How are you supposed to feel when you find out the man you’ve fallen in love with, who you’ve never even met in person, reveals that the two of you were once engaged, and that you were—inadvertently or not—the cause of his death?
I try to plan for every contingency, but even super-prepared Cher hadn’t seen that one coming.
“Does that mean the whole thing has to happen all over again the same way?” I asked.
“I don’t know.”
“Does it mean we’ll get to meet, after all? Or do I meet another version of you instead?”
“I don’t know.”
This was exasperating. The odd thing was, I found it almost impossible to be mad at him. It wasn’t his fault, anyway. He had no idea how to get out of the place where he was, wherever or whenever that might be, or what would happen if he did. I had no idea how to get him out, either, but I did know I had to find a way—and without him getting run over by a car again. I’d strap him to the bed if I had to.
“If we were engaged before, does that mean we still are?” I asked.
“I think so, unless you want to break it off. Do you?”
“No, I like being your fiancée.”
“Good. Because I like it, too.”
I still didn’t feel comfortable telling anyone else about Evan, or telling Layla anything more about him, because now it was even weirder than before. So, the only person I was left with as counselor was my inner voice.
I need to get him back here again. I need to see him.
Need. It was a word I’d hardly ever used before, and certainly not in connection with myself. But I seemed to be using it more and more with Even.
How do you think you’re going to do that if he’s dead?
It was a good question.
I could call my ghost-hunter friends.
You don’t need to hunt him. You already know where he is: In that smartphone screen of yours! You drew him to you through the internet. Now you just need to bring him the rest of the way.
By being yourself. He hungers for you and can’t resist you. He will come.
Could it possibly be as simple as that? It couldn’t be. I remembered the voice had asked me once before who I was, and I’d answered that I was just me. But I was only that person when I was alone. Otherwise, I was always pretending—except when I was with Evan. I could be myself with him, too. So maybe it really was as simple as that, after all. It had to be, because I couldn’t think of anything else. But how could I be my true self, my vampire self, when the world was watching?
You can’t. You need to go someplace.
It didn’t help that I was having this conversation with myself at work.
“Cher, can you come over here for a sec?” Joy motioned toward me. “This customer needs his frames adjusted.”
Fortunately for the eye clinic, and for my own job security, I was great at multitasking. I was able to keep brainstorming about how to get some privacy even while I was adjusting Mr. Thompson’s new glasses to fit him perfectly without pinching the bridge of his nose or pulling down too much behind the ear.
“Thank you,” he said. “You’re very good at that.”
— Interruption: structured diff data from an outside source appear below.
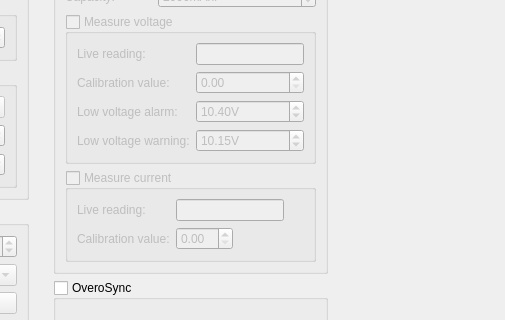
Above: ground/gcs/src/plugins/config/modulesettingsform.ui from TauLabs/TauLabs before the change; both pictures show x 276 to 781 and y 119 to 439 of the 781 by 818 pixel window. Below: the same form after it.
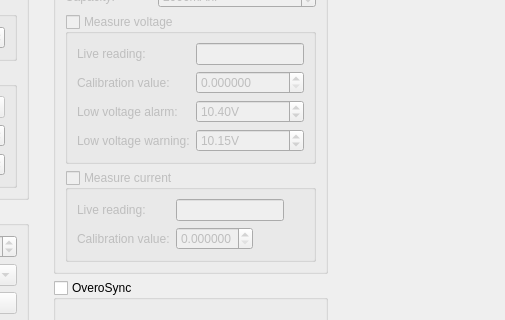
That is the form after the change.

Commit message: Increased number of visible significant digits in battery calibration fields.

```diff
--- a/ground/gcs/src/plugins/config/modulesettingsform.ui
+++ b/ground/gcs/src/plugins/config/modulesettingsform.ui
@@ -374,6 +374,12 @@
                 </item>
                 <item row="1" column="1">
                  <widget class="QDoubleSpinBox" name="sb_voltageCalibration">
+                  <property name="decimals">
+                   <number>6</number>
+                  </property>
+                  <property name="maximum">
+                   <double>1.000000000000000</double>
+                  </property>
                   <property name="singleStep">
                    <double>0.100000000000000</double>
                   </property>
@@ -453,6 +459,12 @@
                 </item>
                 <item row="1" column="1">
                  <widget class="QDoubleSpinBox" name="sb_currentCalibration">
+                  <property name="decimals">
+                   <number>6</number>
+                  </property>
+                  <property name="maximum">
+                   <double>1.000000000000000</double>
+                  </property>
                   <property name="singleStep">
                    <double>0.100000000000000</double>
                   </property>
```
Left out of the diff: 4 changed lines with no effect on the pictures.
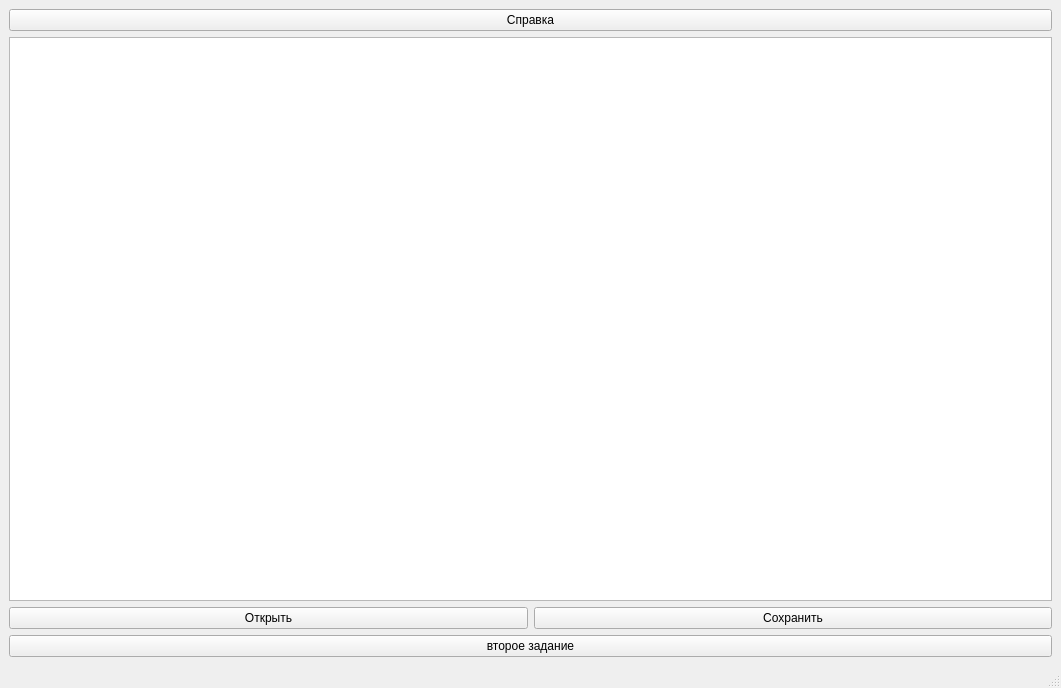
This is Text_Editor/mainwindow.ui in lexusjet/QT_home_work as Qt 5 draws it before an edit. The edited form follows.
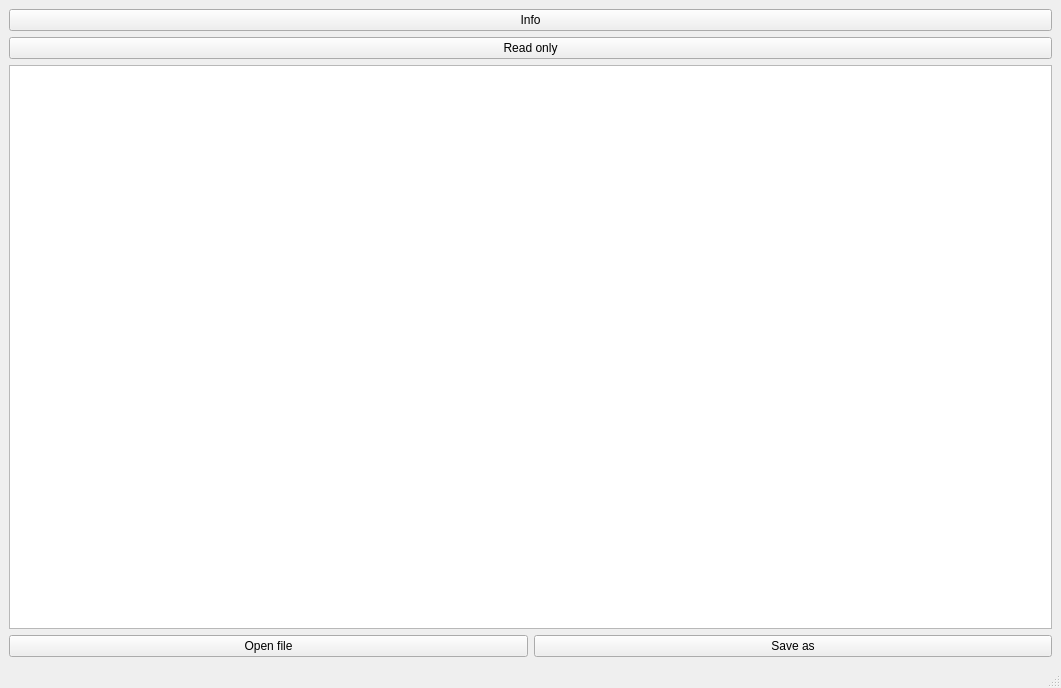
This is the edited form.

What changed in the file:
```diff
--- a/Text_Editor/mainwindow.ui
+++ b/Text_Editor/mainwindow.ui
@@ -18,7 +18,14 @@
     <item>
      <widget class="QPushButton" name="infoButton">
       <property name="text">
-       <string>Справка</string>
+       <string>Info</string>
+      </property>
+     </widget>
+    </item>
+    <item>
+     <widget class="QPushButton" name="ReadOnlybutton">
+      <property name="text">
+       <string>Read only</string>
       </property>
      </widget>
     </item>
@@ -30,26 +37,19 @@
       <item>
        <widget class="QPushButton" name="pushButton_2">
         <property name="text">
-         <string>Открыть</string>
+         <string>Open file</string>
         </property>
        </widget>
       </item>
       <item>
        <widget class="QPushButton" name="pushButton">
         <property name="text">
-         <string>Сохранить</string>
+         <string>Save as</string>
         </property>
        </widget>
       </item>
      </layout>
     </item>
-    <item>
-     <widget class="QPushButton" name="second_tsuck">
-      <property name="text">
-       <string>второе задание</string>
-      </property>
-     </widget>
-    </item>
    </layout>
   </widget>
   <widget class="QMenuBar" name="menubar">
```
I laughed easily. “I should be. I’ve been doing this long enough. But you’re very good at being a patient patient, and that makes all the difference.”
He nodded slightly and… was he blushing? So often, I found that the smallest kind word or gesture was appreciated beyond what I’d expected. People didn’t treat each other with kindness enough anymore. It had become rare enough that, when it happened, it was unexpected.
And they were grateful. It was sad that common courtesy had fallen so far out of style.
But being nice to people was how I’d been raised; it was part of who I was.
Vampires are known for their courtesy. They only enter where they’re invited.
That was it!
I had to be myself—my vampire self—to draw Evan back to the land of the living, but I had to invite him, too. That was the one thing I’d been missing. He might be dead, but he was also a vampire, and if I invited him, he would have no choice but to accept.